  2. The final derivation containing our package, created by agdaPackages.mkDerivation. This function is a wrapper around the nixpkgs's stdenv.mkDerivation. It takes an attribute set describing the package to be built. Some keys of this set are specific to Agda packages, others are passed on to stdenv.mkDerivation.

  3. Some general information about the package: its name (pname) and version (version). These have no semantic meaning, they are here for human consumption.

  4. The src key tells mkDerivation where to find the source files of our package. In its simplest form this would be src = ./.;, indicating that the source is the current directory (.). We opt to "clean" the source from files related to VCS etc. to avoid rebuilding when unrelated files change. Advanced filtering can be done via other nixpkgs filtering functions, or even by respecting your .gitignore.

  5. buildInputs contains a list of dependencies necessary to build our library. For now, we will depend on the Agda standard library, packaged in nixpkgs at agdaPackages.standard-library. Later we will see how to use libraries that require special Agda options (such as Cubical Agda), and how to use custom revisions of libraries.

  6. The everythingFile contains the path to an Agda module that transitively imports all other modules that are meant to be part of our library, the module index. mkDerivation will run agda on this file, type checking all library modules in the process. Many Agda libraries take this approach, as Agda defines no manifest format for this purpose.

    See below for a detailed explanation.

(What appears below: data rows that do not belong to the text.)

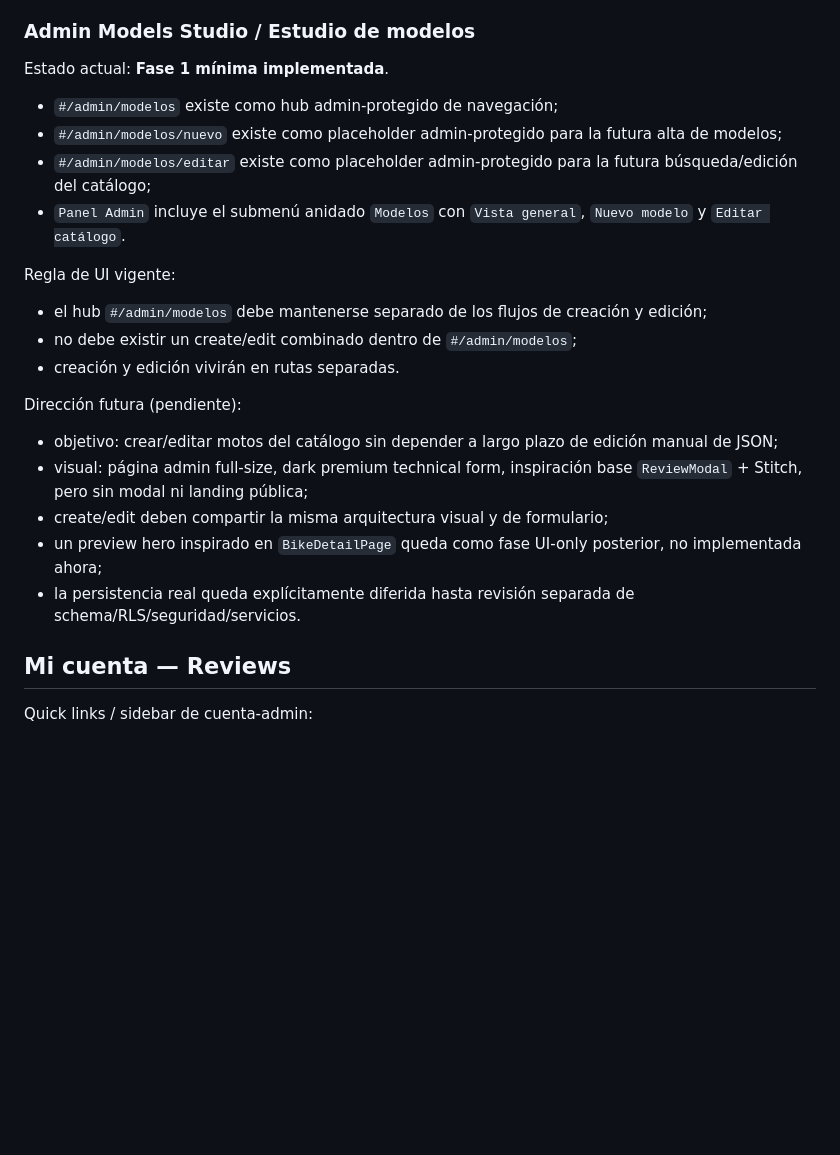
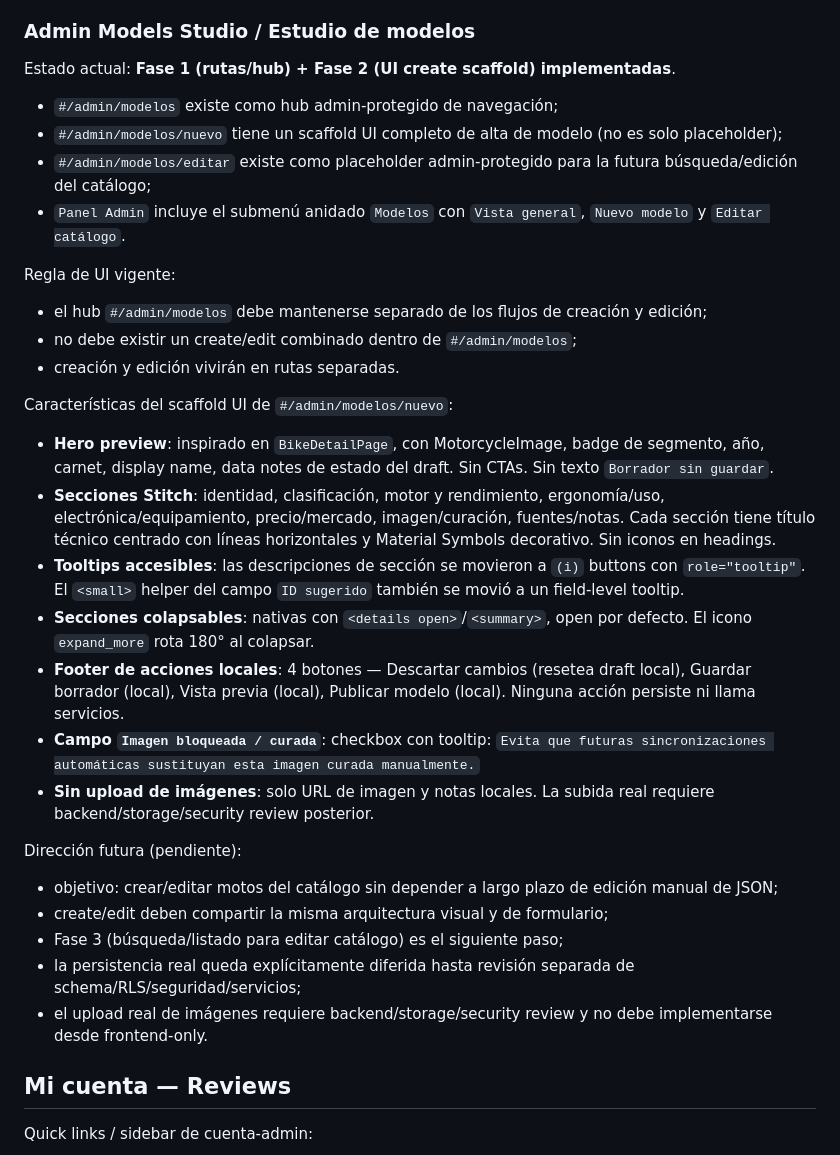
Before and after one commit to DanielAbadNoriega/MotoAtlas, a Markdown page: docs/ui-notes.md, the part around the change. Rendered like a GitHub page; blank space fills up the shorter version.

Commit message:
docs: record admin model creation scaffold

```diff
--- a/docs/ui-notes.md
+++ b/docs/ui-notes.md
@@ -473,9 +473,9 @@ Limitaciones actuales (Fase 1 cerrada, pendientes para Fase 2/3/4 sin cambios es
 
 ### Admin Models Studio / Estudio de modelos
 
-Estado actual: **Fase 1 mínima implementada**.
+Estado actual: **Fase 1 (rutas/hub) + Fase 2 (UI create scaffold) implementadas**.
 - `#/admin/modelos` existe como hub admin-protegido de navegación;
-- `#/admin/modelos/nuevo` existe como placeholder admin-protegido para la futura alta de modelos;
+- `#/admin/modelos/nuevo` tiene un scaffold UI completo de alta de modelo (no es solo placeholder);
 - `#/admin/modelos/editar` existe como placeholder admin-protegido para la futura búsqueda/edición del catálogo;
 - `Panel Admin` incluye el submenú anidado `Modelos` con `Vista general`, `Nuevo modelo` y `Editar catálogo`.
 
@@ -484,12 +484,21 @@ Regla de UI vigente:
 - no debe existir un create/edit combinado dentro de `#/admin/modelos`;
 - creación y edición vivirán en rutas separadas.
 
+Características del scaffold UI de `#/admin/modelos/nuevo`:
+- **Hero preview**: inspirado en `BikeDetailPage`, con MotorcycleImage, badge de segmento, año, carnet, display name, data notes de estado del draft. Sin CTAs. Sin texto `Borrador sin guardar`.
+- **Secciones Stitch**: identidad, clasificación, motor y rendimiento, ergonomía/uso, electrónica/equipamiento, precio/mercado, imagen/curación, fuentes/notas. Cada sección tiene título técnico centrado con líneas horizontales y Material Symbols decorativo. Sin iconos en headings.
+- **Tooltips accesibles**: las descripciones de sección se movieron a `(i)` buttons con `role="tooltip"`. El `<small>` helper del campo `ID sugerido` también se movió a un field-level tooltip.
+- **Secciones colapsables**: nativas con `<details open>`/`<summary>`, open por defecto. El icono `expand_more` rota 180° al colapsar.
+- **Footer de acciones locales**: 4 botones — Descartar cambios (resetea draft local), Guardar borrador (local), Vista previa (local), Publicar modelo (local). Ninguna acción persiste ni llama servicios.
+- **Campo `Imagen bloqueada / curada`**: checkbox con tooltip: `Evita que futuras sincronizaciones automáticas sustituyan esta imagen curada manualmente.`
+- **Sin upload de imágenes**: solo URL de imagen y notas locales. La subida real requiere backend/storage/security review posterior.
+
 Dirección futura (pendiente):
 - objetivo: crear/editar motos del catálogo sin depender a largo plazo de edición manual de JSON;
-- visual: página admin full-size, dark premium technical form, inspiración base `ReviewModal` + Stitch, pero sin modal ni landing pública;
 - create/edit deben compartir la misma arquitectura visual y de formulario;
-- un preview hero inspirado en `BikeDetailPage` queda como fase UI-only posterior, no implementada ahora;
-- la persistencia real queda explícitamente diferida hasta revisión separada de schema/RLS/seguridad/servicios.
+- Fase 3 (búsqueda/listado para editar catálogo) es el siguiente paso;
+- la persistencia real queda explícitamente diferida hasta revisión separada de schema/RLS/seguridad/servicios;
+- el upload real de imágenes requiere backend/storage/security review y no debe implementarse desde frontend-only.
 
 ## Mi cuenta — Reviews
 
```
Also changed, not shown: docs/current-state.md (+10 -11 lines), docs/product-roadmap.md (+16 -18 lines).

  7. Some metadata. This is optional, but having a description is nice. Since our package is platform independent (or at least as independent as agda is), it is common courtesy to set meta.platforms = lib.platforms.all.

Everything.agda: The module index

As mentioned before, agdaPackages.mkDerivation requires a single Agda module importing all other modules that are meant to be part of a library. We call this file the module index.

So far our "library" consists of a single module, Playground/Hello.agda. Let's first add another module that uses the Agda standard library, and then reference both of them in the module index.

Create a new module that uses the type of natural numbers from the standard library:

-- In Playground/WithStdlib.agda:

module Playground.WithStdlib where

-- Imported from standard-library:
open import Data.Nat.Base using (ℕ)

answer : ℕ
answer = 42

Now, create module index at Everything.agda and import the modules:

-- In Everything.agda:

import Playground.Hello
import Playground.WithStdlib

Building the derivation

Finally, we can build the derivation for the first time. By default, nix will not print any output unless it encounters an error. We pass --print-build-logs (short: -L) to instruct it to please 🥺 tell us what it is doing:

$ nix build --print-build-logs
playground> building
playground> Checking Everything (/build/agda-playground/Everything.agda).
playground>  Checking Playground.Hello (/build/agda-playground/Playground/Hello.agda).
playground>  Checking Playground.WithStdlib (/build/agda-playground/Playground/WithStdlib.agda).
playground> installing

If we did everything correctly, a symbolic link called result should appear in our working directory. It points to the finished derivation, in the Nix store...

$ readlink result

...and contains our library modules, including their corresponding interface files created by the type checking process:

$ nix-shell -p exa --run 'exa -T result/*'
├── Hello.agda
├── Hello.agdai
├── WithStdlib.agda
└── WithStdlib.agdai

Warning: potential footgun

Notice that in the file listing above, result/Everything.agda is missing. By default, agdaPackages.mkDerivation will not include the module pointed to by everythingFile (nor its interface file) in the final derivation. This is by design, as oftentimes the everythingFile file is generated automatically at build-time and not meant to be part of the distributed library. Its only purpose is to serve as a module index.

Now, whenever we make a change to the Agda code, we'll have to re-run nix build to type check it. This is cumbersome, and definitely not interactive theorem proving. In the next section we will learn how to create a shell with all of our library's dependency available, so that we can use agda interactively as usual.